#### [Work instruction]
When the data below is printed, every line must match exactly and the images must be absent.
----------
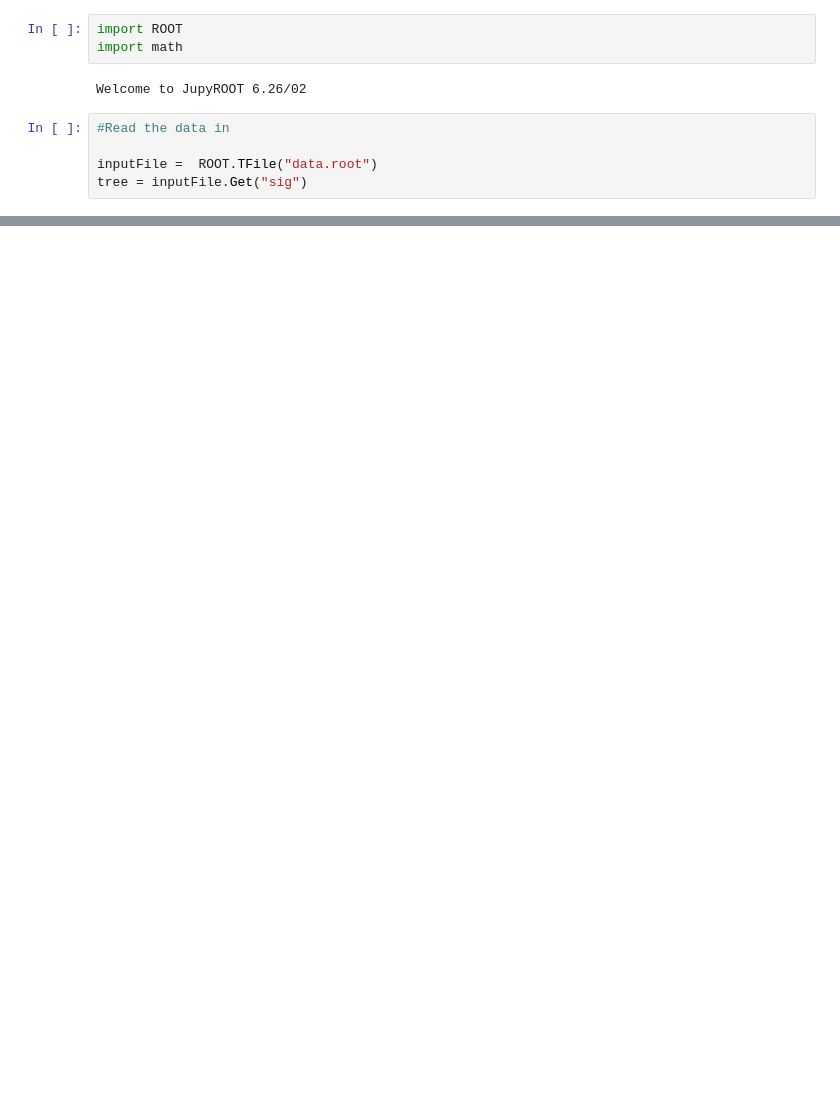
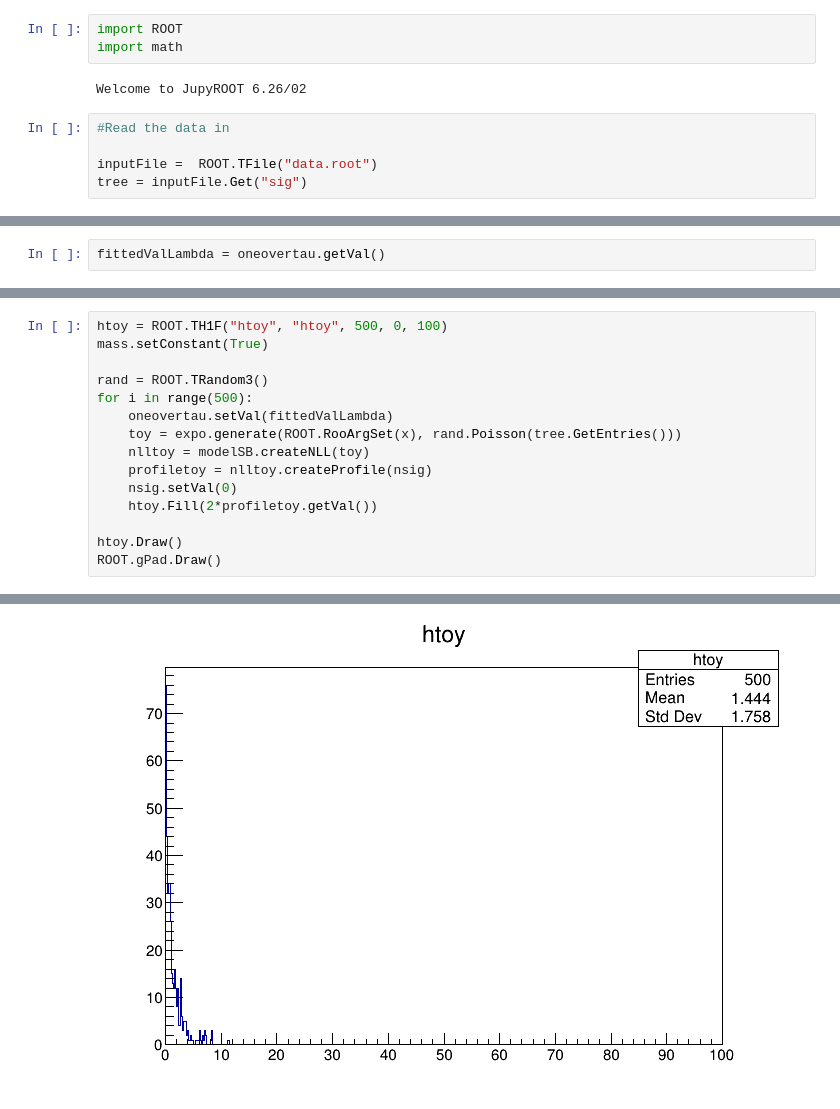
Before and after one commit to lenzip/conda, a Jupyter notebook: significance.ipynb, the cells around one changed output, grey strips where cells are left out. Drawn from its saved outputs; the diff is of its cells as text; blank space fills up the shorter version.

```diff
--- a/significance.ipynb
+++ b/significance.ipynb
@@ -58,5 +58,7 @@ resSB = modelSB.fitTo(data, ROOT.RooFit.Save(True), ROOT.RooFit.Minos(True))
                                ERR DEF= 0.5
 [#1] INFO:Minimization -- RooAbsMinimizerFcn::setOptimizeConst: deactivating const optimization
+# %%
+fittedValLambda = oneovertau.getVal()
 # %%
 # plot results
 canvas = ROOT.TCanvas()
@@ -100 +104,17 @@ signal with 2.6112752998102526 sigmas
 .
+# %%
+htoy = ROOT.TH1F("htoy", "htoy", 500, 0, 100)
+mass.setConstant(True)
+
+rand = ROOT.TRandom3()
+for i in range(500):
+    oneovertau.setVal(fittedValLambda)
+    toy = expo.generate(ROOT.RooArgSet(x), rand.Poisson(tree.GetEntries()))
+    nlltoy = modelSB.createNLL(toy)
+    profiletoy = nlltoy.createProfile(nsig)
+    nsig.setVal(0)
+    htoy.Fill(2*profiletoy.getVal())
+
+htoy.Draw()
+ROOT.gPad.Draw()
+# %% [output]
@@ -100,0 +139 @@ signal with 2.6112752998102526 sigmas
+[figure, added]
```
Also changed, not shown: parts of 7 cells of this notebook, 1 other file.
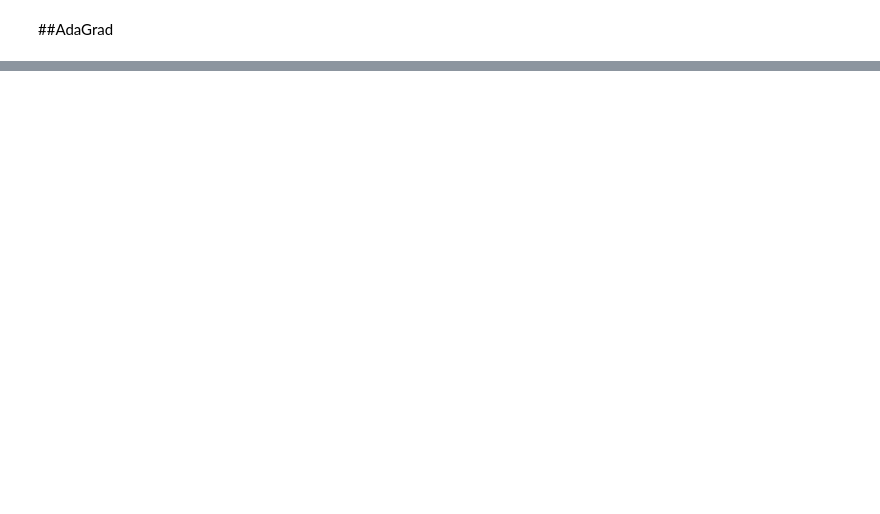
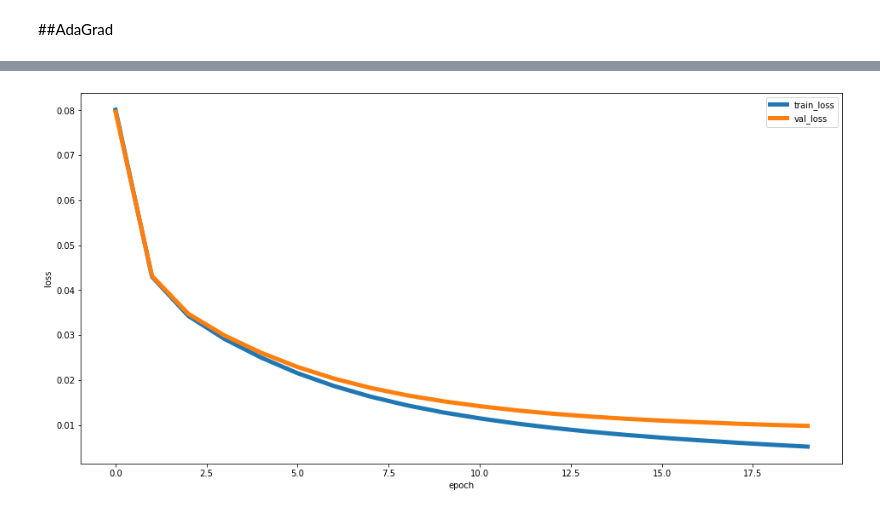
Before and after one commit to nguyenhuy1209/diveintocode-ml, a Jupyter notebook: week4/sprint10.ipynb, the cells around one changed output, grey strips where cells are left out. Drawn from its saved outputs; the diff is of its cells as text; code cells hidden in the pictures; blank space fills up the shorter version.

```diff
--- a/week4/sprint10.ipynb
+++ b/week4/sprint10.ipynb
@@ -578,0 +610,4 @@ accuracy_score(y_pred, y_val)
+# %%
+plot_learning_curve(scratch_model_4.train_loss, scratch_model_4.val_loss)
+# %% [output]
+[figure, added]
```
Also changed, not shown: parts of 14 cells of this notebook.
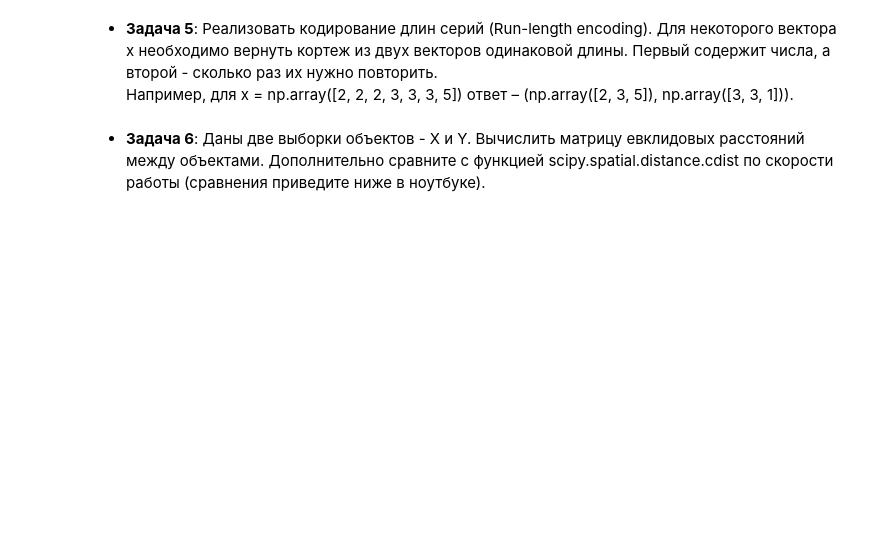
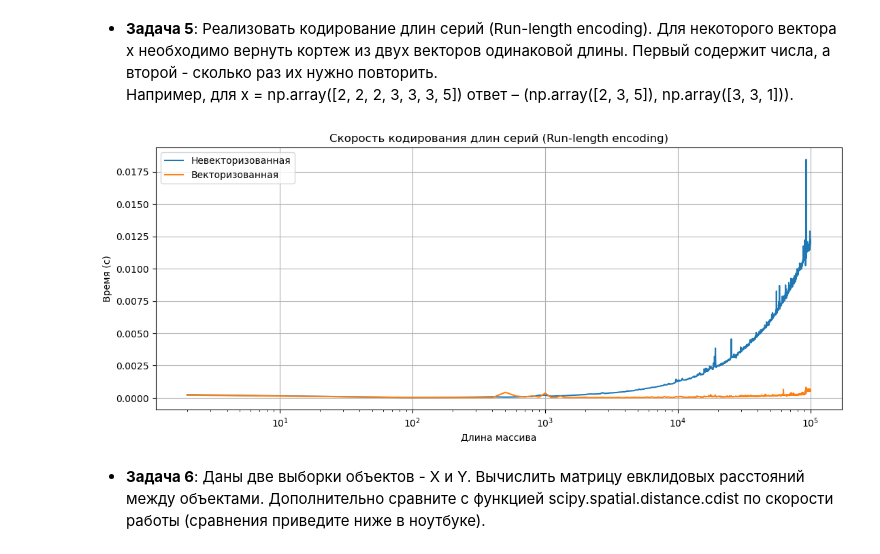
Before and after one commit to Lordbone-Amir/task, a Jupyter notebook: task1_numpy_practive.ipynb, the cells around one changed output. Drawn from its saved outputs; the diff is of its cells as text; code cells hidden in the pictures; blank space fills up the shorter version.

```diff
--- a/task1_numpy_practive.ipynb
+++ b/task1_numpy_practive.ipynb
@@ -258,3 +282,71 @@ draw_graph(data_size,time_non_vectorized,time_vectorized,u"Скорость на
+# %%
+import matplotlib.pyplot as plt
+import numpy as np
+import time
+import sys
+import random
+
+def generate_2list(n):
+    ls = []
+    for i in range(n):
+        ls.append(random.randint(1,100))
+    return ls
+
+def rle_encode_numpy(x):
+    # Находим позиции, где элементы меняются
+    changes = np.where(x[:-1] != x[1:])[0] + 1
+    # Добавляем начало и конец
+    indices = np.concatenate(([0], changes, [len(x)]))
+    # Вычисляем значения и длины серий
+    values = x[indices[:-1]]
+    lengths = np.diff(indices)
+    return values, lengths
+def rle_encode(x):
+    values = []
+    lengths = []
+    for i in range(len(x)):
+        if len(values) > 0 and values[-1] == x[i]:
+            lengths[-1] += 1
+        else:
+            values.append(x[i])
+            lengths.append(1)
+    return values, lengths
+def draw_graph(data_size,time_non_vectorized,time_vectorized , name):
+    f, ax2 = plt.subplots(1, 1, figsize=(13, 5))
+    ax2.plot(data_size, time_non_vectorized, label=u"Невекторизованная")
+    ax2.plot(data_size, time_vectorized, label=u"Векторизованная")
+    ax2.set_title(name)
+    ax2.set_xscale("log", base=10)
+    ax2.set_xlabel(u"Длина массива")
+    ax2.set_ylabel(u"Время (с)")
+    ax2.grid()
+    ax2.legend()
+    plt.show()
+
+n = 2
+data_size = []
+time_non_vectorized = []
+time_vectorized = []
+COUNT = 1
+while(n < 100000):
+    data_size.append(n)
+    time_non_vectorized.append(0)
+    time_vectorized.append(0)
+    for i in range(0,COUNT):
+        arr = generate_list(n)
+        start = time.time()
+        val1 = rle_encode(arr)
+        time_non_vectorized[-1] += time.time() - start
+        arr = np.array(arr)
+        start = time.time()
+        val2 = rle_encode_numpy(arr)
+        time_vectorized[-1] += time.time() - start
+    time_vectorized[-1] /= COUNT
+    time_non_vectorized[-1] /=COUNT
+    n += 100
+draw_graph(data_size,time_non_vectorized,time_vectorized,u"Скорость кодирования длин серий (Run-length encoding)")
+# %% [output]
+[figure, added]
 # %% [markdown]
 
 
```
Also changed, not shown: parts of 7 cells of this notebook, 1 other file.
----------
#### [Solution to this problem]
Before and after one commit to lenzip/conda, a Jupyter notebook: significance.ipynb, the cells around one changed output, grey strips where cells are left out. Drawn from its saved outputs; the diff is of its cells as text; blank space fills up the shorter version.

```diff
--- a/significance.ipynb
+++ b/significance.ipynb
@@ -58,5 +58,7 @@ resSB = modelSB.fitTo(data, ROOT.RooFit.Save(True), ROOT.RooFit.Minos(True))
                                ERR DEF= 0.5
 [#1] INFO:Minimization -- RooAbsMinimizerFcn::setOptimizeConst: deactivating const optimization
+# %%
+fittedValLambda = oneovertau.getVal()
 # %%
 # plot results
 canvas = ROOT.TCanvas()
@@ -100 +104,17 @@ signal with 2.6112752998102526 sigmas
 .
+# %%
+htoy = ROOT.TH1F("htoy", "htoy", 500, 0, 100)
+mass.setConstant(True)
+
+rand = ROOT.TRandom3()
+for i in range(500):
+    oneovertau.setVal(fittedValLambda)
+    toy = expo.generate(ROOT.RooArgSet(x), rand.Poisson(tree.GetEntries()))
+    nlltoy = modelSB.createNLL(toy)
+    profiletoy = nlltoy.createProfile(nsig)
+    nsig.setVal(0)
+    htoy.Fill(2*profiletoy.getVal())
+
+htoy.Draw()
+ROOT.gPad.Draw()
+# %% [output]
@@ -100,0 +139 @@ signal with 2.6112752998102526 sigmas
+[figure, added]
```
Also changed, not shown: parts of 7 cells of this notebook, 1 other file.
Before and after one commit to nguyenhuy1209/diveintocode-ml, a Jupyter notebook: week4/sprint10.ipynb, the cells around one changed output, grey strips where cells are left out. Drawn from its saved outputs; the diff is of its cells as text; code cells hidden in the pictures; blank space fills up the shorter version.

```diff
--- a/week4/sprint10.ipynb
+++ b/week4/sprint10.ipynb
@@ -578,0 +610,4 @@ accuracy_score(y_pred, y_val)
+# %%
+plot_learning_curve(scratch_model_4.train_loss, scratch_model_4.val_loss)
+# %% [output]
+[figure, added]
```
Also changed, not shown: parts of 14 cells of this notebook.
Before and after one commit to Lordbone-Amir/task, a Jupyter notebook: task1_numpy_practive.ipynb, the cells around one changed output. Drawn from its saved outputs; the diff is of its cells as text; code cells hidden in the pictures; blank space fills up the shorter version.

```diff
--- a/task1_numpy_practive.ipynb
+++ b/task1_numpy_practive.ipynb
@@ -258,3 +282,71 @@ draw_graph(data_size,time_non_vectorized,time_vectorized,u"Скорость на
+# %%
+import matplotlib.pyplot as plt
+import numpy as np
+import time
+import sys
+import random
+
+def generate_2list(n):
+    ls = []
+    for i in range(n):
+        ls.append(random.randint(1,100))
+    return ls
+
+def rle_encode_numpy(x):
+    # Находим позиции, где элементы меняются
+    changes = np.where(x[:-1] != x[1:])[0] + 1
+    # Добавляем начало и конец
+    indices = np.concatenate(([0], changes, [len(x)]))
+    # Вычисляем значения и длины серий
+    values = x[indices[:-1]]
+    lengths = np.diff(indices)
+    return values, lengths
+def rle_encode(x):
+    values = []
+    lengths = []
+    for i in range(len(x)):
+        if len(values) > 0 and values[-1] == x[i]:
+            lengths[-1] += 1
+        else:
+            values.append(x[i])
+            lengths.append(1)
+    return values, lengths
+def draw_graph(data_size,time_non_vectorized,time_vectorized , name):
+    f, ax2 = plt.subplots(1, 1, figsize=(13, 5))
+    ax2.plot(data_size, time_non_vectorized, label=u"Невекторизованная")
+    ax2.plot(data_size, time_vectorized, label=u"Векторизованная")
+    ax2.set_title(name)
+    ax2.set_xscale("log", base=10)
+    ax2.set_xlabel(u"Длина массива")
+    ax2.set_ylabel(u"Время (с)")
+    ax2.grid()
+    ax2.legend()
+    plt.show()
+
+n = 2
+data_size = []
+time_non_vectorized = []
+time_vectorized = []
+COUNT = 1
+while(n < 100000):
+    data_size.append(n)
+    time_non_vectorized.append(0)
+    time_vectorized.append(0)
+    for i in range(0,COUNT):
+        arr = generate_list(n)
+        start = time.time()
+        val1 = rle_encode(arr)
+        time_non_vectorized[-1] += time.time() - start
+        arr = np.array(arr)
+        start = time.time()
+        val2 = rle_encode_numpy(arr)
+        time_vectorized[-1] += time.time() - start
+    time_vectorized[-1] /= COUNT
+    time_non_vectorized[-1] /=COUNT
+    n += 100
+draw_graph(data_size,time_non_vectorized,time_vectorized,u"Скорость кодирования длин серий (Run-length encoding)")
+# %% [output]
+[figure, added]
 # %% [markdown]
 
 
```
Also changed, not shown: parts of 7 cells of this notebook, 1 other file.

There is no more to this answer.